■ **Before-and-after page screenshots**:
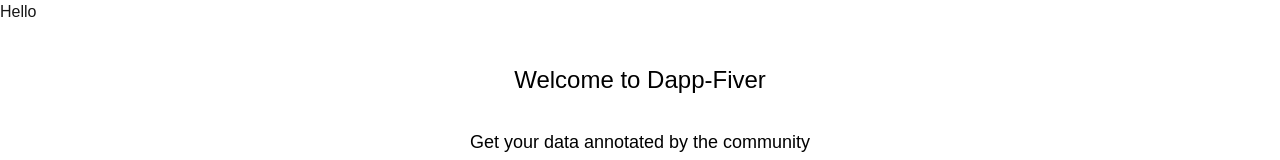
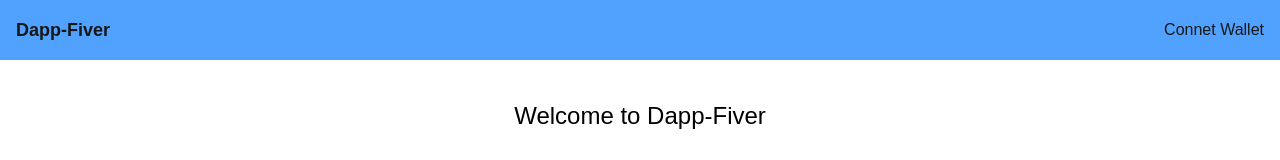
Before and after one commit to saatvik-10/dapp-fiver, a Next.js app in the folder client-frontend/: page / in a window 1280 px wide. Shown: the top 160 px of the page. Built offline with nearby package versions, Linux system fonts and the light colour scheme; no server answers.

Commit message:
updated navbar

```diff
--- a/client-frontend/components/Appbar.tsx
+++ b/client-frontend/components/Appbar.tsx
@@ -1,11 +1,14 @@
-import React from 'react'
+import React from 'react';
 
 const Appbar = () => {
   return (
-    <div>
-      Hello
+    <div className='bg-blue-400 p-4'>
+      <div className='flex items-center justify-between'>
+        <span className='font-bold text-lg'>Dapp-Fiver</span>
+        <span>Connet Wallet</span>
+      </div>
     </div>
-  )
-}
+  );
+};
 
-export default Appbar
+export default Appbar;
```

■ **WHAT YOU WILL DO**:
Pictures aside, repeat each entry in full and without change.

■ **EXPECTED ANSWER**:
Before and after one commit to saatvik-10/dapp-fiver, a Next.js app in the folder client-frontend/: page / in a window 1280 px wide. Shown: the top 160 px of the page. Built offline with nearby package versions, Linux system fonts and the light colour scheme; no server answers.

Commit message:
updated navbar

```diff
--- a/client-frontend/components/Appbar.tsx
+++ b/client-frontend/components/Appbar.tsx
@@ -1,11 +1,14 @@
-import React from 'react'
+import React from 'react';
 
 const Appbar = () => {
   return (
-    <div>
-      Hello
+    <div className='bg-blue-400 p-4'>
+      <div className='flex items-center justify-between'>
+        <span className='font-bold text-lg'>Dapp-Fiver</span>
+        <span>Connet Wallet</span>
+      </div>
     </div>
-  )
-}
+  );
+};
 
-export default Appbar
+export default Appbar;
```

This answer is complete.